Being thrust into an alien culture is a jarring experience. What type of person are you, and where might you thrive? If you are a seasoned traveler looking for the ultimate off-the-beaten-path experience, then teaching in rural Kazakhstan might be the experience of a lifetime for you. If not, then consider a large metropolitan city, where there will be easy access to home comforts, a reliable internet connection, and hot running water.
If you are planning on teaching ESL abroad, hopefully, you have some interest in languages. Learning a relevant foreign language can be a huge boost for your résumé, so think about which one might be best for your future career. My plan to study a PhD in Latin American history did not work out, but speaking Spanish never hurts, especially since I now live in California.
You should also think about the difficultly of the language as you choose a location. For instance, recognize that it is going to take you a lot longer to get to a conversational level in Chinese than it is in Italian.
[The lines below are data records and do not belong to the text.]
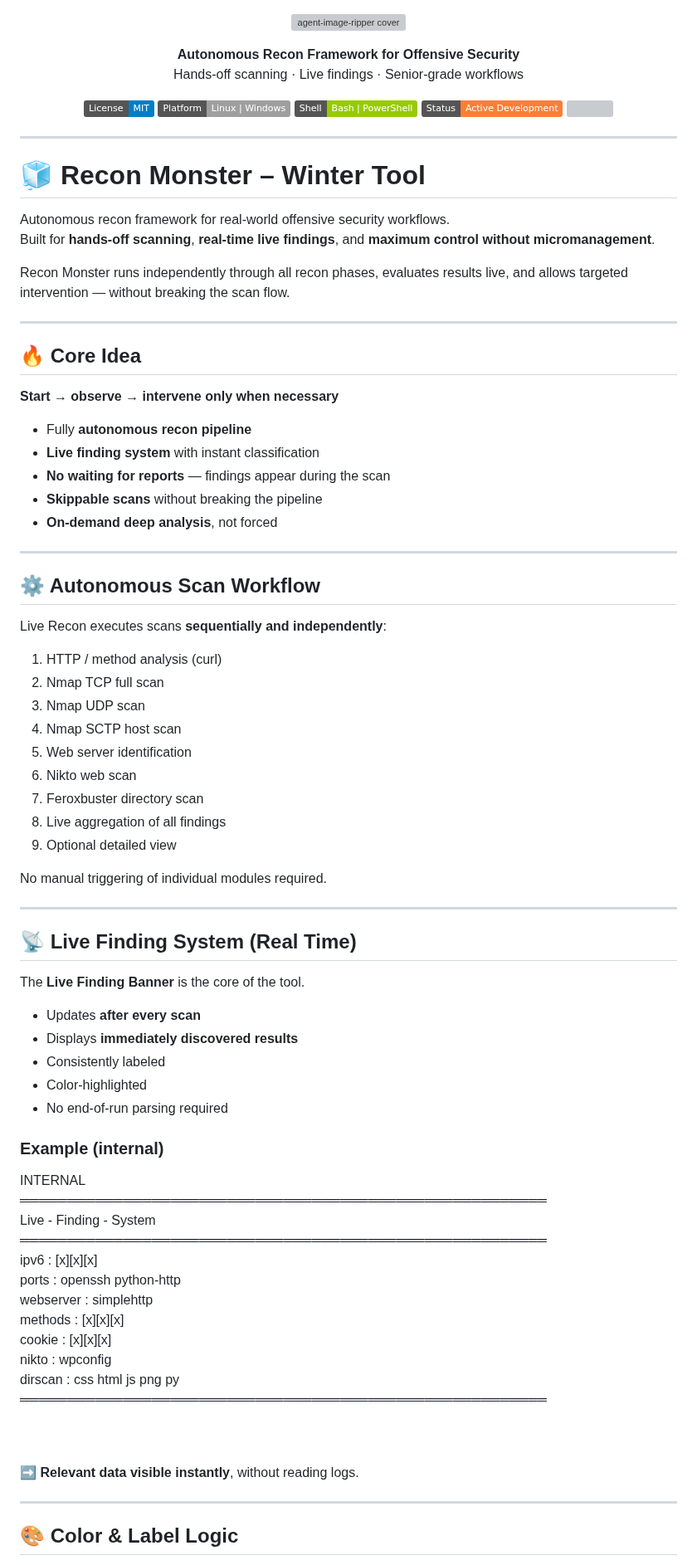
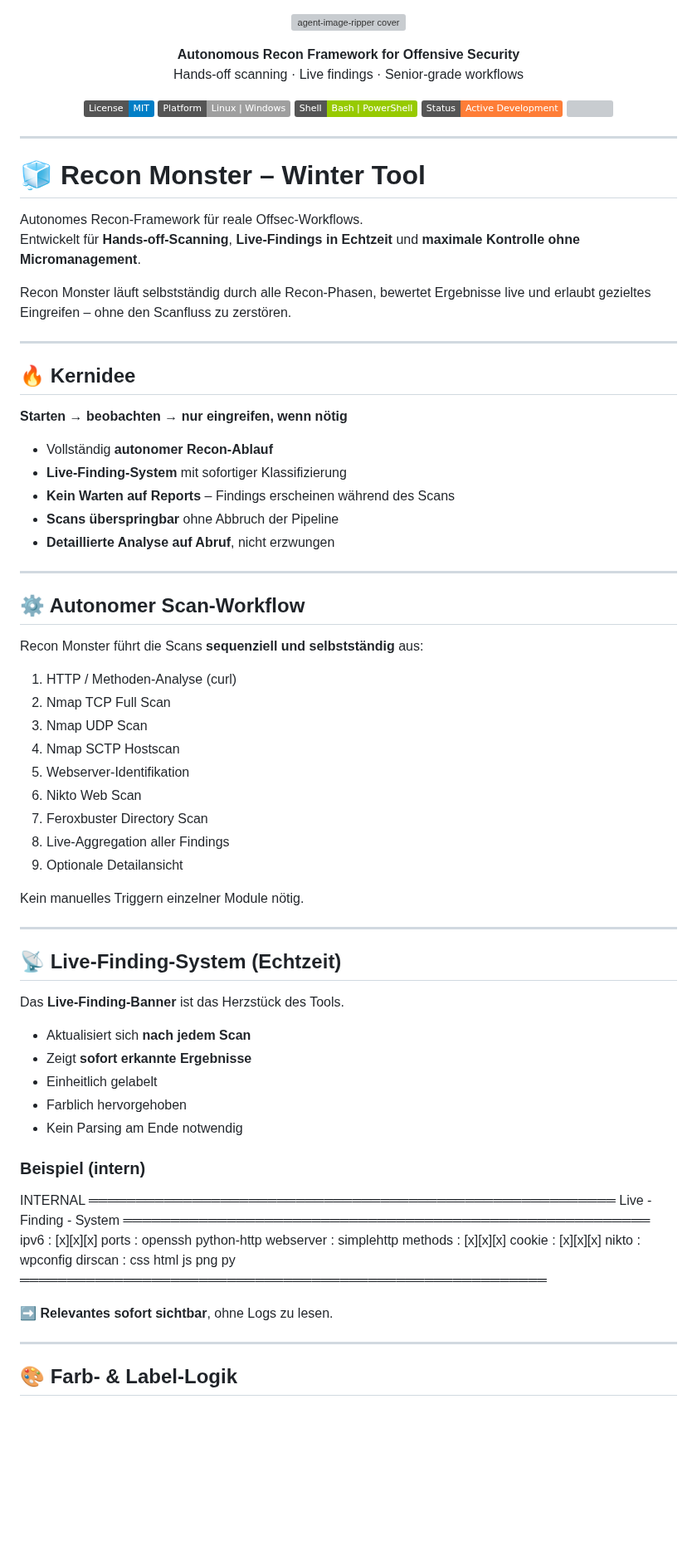
Before and after one commit to AlienTec1908/Live-Recon, a Markdown page: README.md, the part around one of its changes. Shown at 83% size. Drawn GitHub-style; badges without logos; blank space fills up the shorter version; grey boxes are pictures that could not be loaded.

```diff
--- a/README.md
+++ b/README.md
@@ -1,7 +1,8 @@
-
 <p align="center">
   <img src="recon_monster_banner.png" alt="agent-image-ripper cover" width="50%" style="height: 20rem;">
 </p>
+
+
 <p align="center">
   <b>Autonomous Recon Framework for Offensive Security</b><br>
   Hands-off scanning · Live findings · Senior-grade workflows
@@ -20,73 +21,72 @@
 # 🧊 Recon Monster – Winter Tool
 
 
-Autonomous recon framework for real-world offensive security workflows.
-Built for **hands-off scanning**, **real-time live findings**, and **maximum control without micromanagement**.
+Autonomes Recon-Framework für reale Offsec-Workflows.
+Entwickelt für **Hands-off-Scanning**, **Live-Findings in Echtzeit** und **maximale Kontrolle ohne Micromanagement**.
 
-Recon Monster runs independently through all recon phases, evaluates results live, and allows targeted intervention — without breaking the scan flow.
+Recon Monster läuft selbstständig durch alle Recon-Phasen, bewertet Ergebnisse live und erlaubt gezieltes Eingreifen – ohne den Scanfluss zu zerstören.
 
 ---
 
-## 🔥 Core Idea
+## 🔥 Kernidee
 
-**Start → observe → intervene only when necessary**
+**Starten → beobachten → nur eingreifen, wenn nötig**
 
-- Fully **autonomous recon pipeline**
-- **Live finding system** with instant classification
-- **No waiting for reports** — findings appear during the scan
-- **Skippable scans** without breaking the pipeline
-- **On-demand deep analysis**, not forced
+- Vollständig **autonomer Recon-Ablauf**
+- **Live-Finding-System** mit sofortiger Klassifizierung
+- **Kein Warten auf Reports** – Findings erscheinen während des Scans
+- **Scans überspringbar** ohne Abbruch der Pipeline
+- **Detaillierte Analyse auf Abruf**, nicht erzwungen
 
 ---
 
-## ⚙️ Autonomous Scan Workflow
+## ⚙️ Autonomer Scan-Workflow
 
-Live Recon executes scans **sequentially and independently**:
+Recon Monster führt die Scans **sequenziell und selbstständig** aus:
 
-1. HTTP / method analysis (curl)
-2. Nmap TCP full scan
-3. Nmap UDP scan
-4. Nmap SCTP host scan
-5. Web server identification
-6. Nikto web scan
-7. Feroxbuster directory scan
-8. Live aggregation of all findings
-9. Optional detailed view
+1. HTTP / Methoden-Analyse (curl)
+2. Nmap TCP Full Scan
+3. Nmap UDP Scan
+4. Nmap SCTP Hostscan
+5. Webserver-Identifikation
+6. Nikto Web Scan
+7. Feroxbuster Directory Scan
+8. Live-Aggregation aller Findings
+9. Optionale Detailansicht
 
-No manual triggering of individual modules required.
+Kein manuelles Triggern einzelner Module nötig.
 
 ---
 
-## 📡 Live Finding System (Real Time)
+## 📡 Live-Finding-System (Echtzeit)
 
-The **Live Finding Banner** is the core of the tool.
+Das **Live-Finding-Banner** ist das Herzstück des Tools.
 
-- Updates **after every scan**
-- Displays **immediately discovered results**
-- Consistently labeled
-- Color-highlighted
-- No end-of-run parsing required
+- Aktualisiert sich **nach jedem Scan**
+- Zeigt **sofort erkannte Ergebnisse**
+- Einheitlich gelabelt
+- Farblich hervorgehoben
+- Kein Parsing am Ende notwendig
 
-### Example (internal)
+### Beispiel (intern)
+
+INTERNAL
+════════════════════════════════════════════════════════
+Live - Finding - System
+════════════════════════════════════════════════════════
+ipv6 : [x][x][x]
+ports : openssh python-http
+webserver : simplehttp
+methods : [x][x][x]
+cookie : [x][x][x]
+nikto : wpconfig
+dirscan : css html js png py
+════════════════════════════════════════════════════════
 
 
-INTERNAL<br>
-════════════════════════════════════════════════════════<br>
-Live - Finding - System<br>
-════════════════════════════════════════════════════════<br>
-ipv6 : [x][x][x]<br>
-ports : openssh python-http<br>
-webserver : simplehttp<br>
-methods : [x][x][x]<br>
-cookie : [x][x][x]<br>
-nikto : wpconfig<br>
-dirscan : css html js png py<br>
-════════════════════════════════════════════════════════<br>
-<br><br>
-
-➡️ **Relevant data visible instantly**, without reading logs.
+➡️ **Relevantes sofort sichtbar**, ohne Logs zu lesen.
 
 ---
 
-## 🎨 Color & Label Logic
+## 🎨 Farb- & Label-Logik
 
```
Also changed, not shown: other parts of README.md (+48 -53 lines).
ESL teaching jobs normally pay relatively well by local standards, but they rarely allow for a lavish lifestyle. If you are interested in a higher salary and better benefits, then places like South Korea and United Arab Emirates are some of the better options. Remember, however, money is not everything. I would much rather go back to Mexico to earn $600/month instead of going back to Chile to earn $3000/month. It is also worth checking the demand for English teachers, which often fluctuates with economic conditions.
As you begin your plan for teaching abroad, check to see which countries offer work visas to U.S. citizens, how much they cost, and how difficult it is to obtain one. Certain countries have very strict immigration rules, while other countries allow visitors to arrive and then apply for a work visa retroactively.
It is worth noting here that, if you are an American citizen, most of the countries of the European Union are off limits, unless you want to work illegally, which is obviously not recommended.
The Western World still has a long way to go in terms of discrimination, but other parts of the world lag even further behind. In many places, overt sexism, homophobia and racism are not just common, but often socially acceptable. Being aware of these issues will help you to make an informed decision.
Bonus: Follow Your Dreams!
There is one more piece of advice that I would also like you to consider – do not let practicalities get in the way of going where you want to go. If you dream of going to Japan, then this enthusiasm will help you learn a difficult language. If you love Latin culture, then a low salary in Colombia should not deter you. And if you want to study Arabic, then let that drive help you understand an alien culture. Teaching ESL abroad should first and foremost be an adventure.
Find out more about how you can start your adventure here.
Written by Robin Garnham
Robin Garnham originally planned to spend a year teaching in Spain to improve his Spanish, but has now been teaching for five years. He currently teaches ESL in Oakland, California and is an Oxford Seminars instructor in San Jose, California.